The coronation of King Charles III is fast approaching, bringing with it a three-day bank holiday, many visitors, and serious potential for travel chaos.
We all remember the endless queue that crisscrossed around London at the time of the Queen’s Lying-in-State, so it’s reasonable to assume the next royal event will gather significant interest too.
However, that interest might not translate into travel issues, according to John Grant, Chief Analyst of leading travel data company OAG.
Grant said, “With King Charles III’s upcoming coronation, many are expecting the streets of London to flood with visitors from all over the world, putting added pressure on the UK’s travel infrastructure, which is already on treacherous ground between staff shortages and ongoing strike action.
“For air travel specifically, it’s no surprise that people are apprehensive of any potential increase in demand, given last summer’s travel chaos and the delays and cancellations that followed in its aftermath.

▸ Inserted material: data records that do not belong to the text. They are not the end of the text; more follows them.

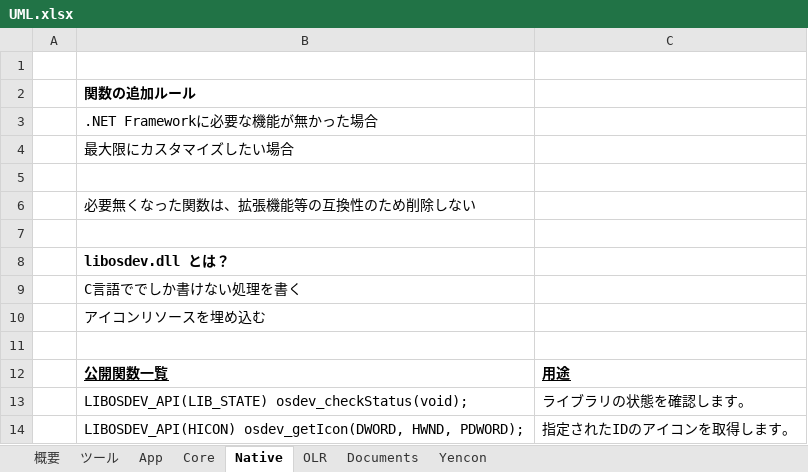
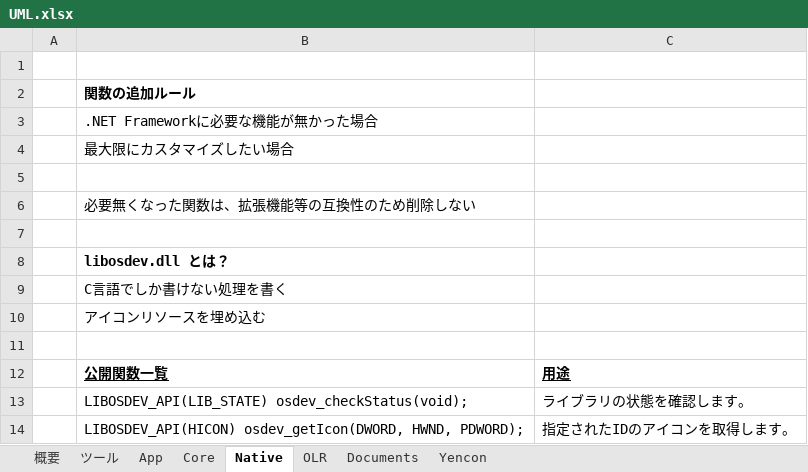
Before and after one commit to Takym/OSDeveloper, an Excel workbook: UML.xlsx, sheet Native, drawn as a sheet; values as stored, in another font and other column widths than the file's, no borders; the diff names each change by its address in the sheet, - before the commit and + after, or states it on an @@ line.

```diff
--- a/UML.xlsx (sheet Native)
+++ b/UML.xlsx (sheet Native)
-B9: C言語ででしか書けない処理を書く
+B9: C言語でしか書けない処理を書く
```
Also changed, not shown: sheet Core, charts or pictures, 25 other files.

“However, we are expecting the coronation to have little impact on demand over the weekend of 6 May.
“When similar large events were held in the UK, such as the Olympics or the Commonwealth Games, we tend to see demand broadly following the pattern of previous years, rather than spike unexpectedly.
“In fact, to take the example of the 2012 Olympics, traffic throughout the four-week event showed a slight dip in demand, as locals who may have otherwise been on holiday stayed at home to attend the games.
“Inbound travel was similarly less significant than expected, partly due to accommodation prices soaring following the announcement of the Olympics and hotels becoming inaccessible to the majority of potential visitors to the UK.
“With this in mind, we are not expecting airlines to increase capacity to accommodate visitors at the time of the coronation; they will be aiming instead to maintain their current capacity discipline and careful planning endeavours in the run-up to the holiday season, in order to avoid the logistical nightmare of last summer.
“This in turn will allow airports to cope admirably with current levels of traffic, avoiding any travel chaos on the Bank Holiday weekend.”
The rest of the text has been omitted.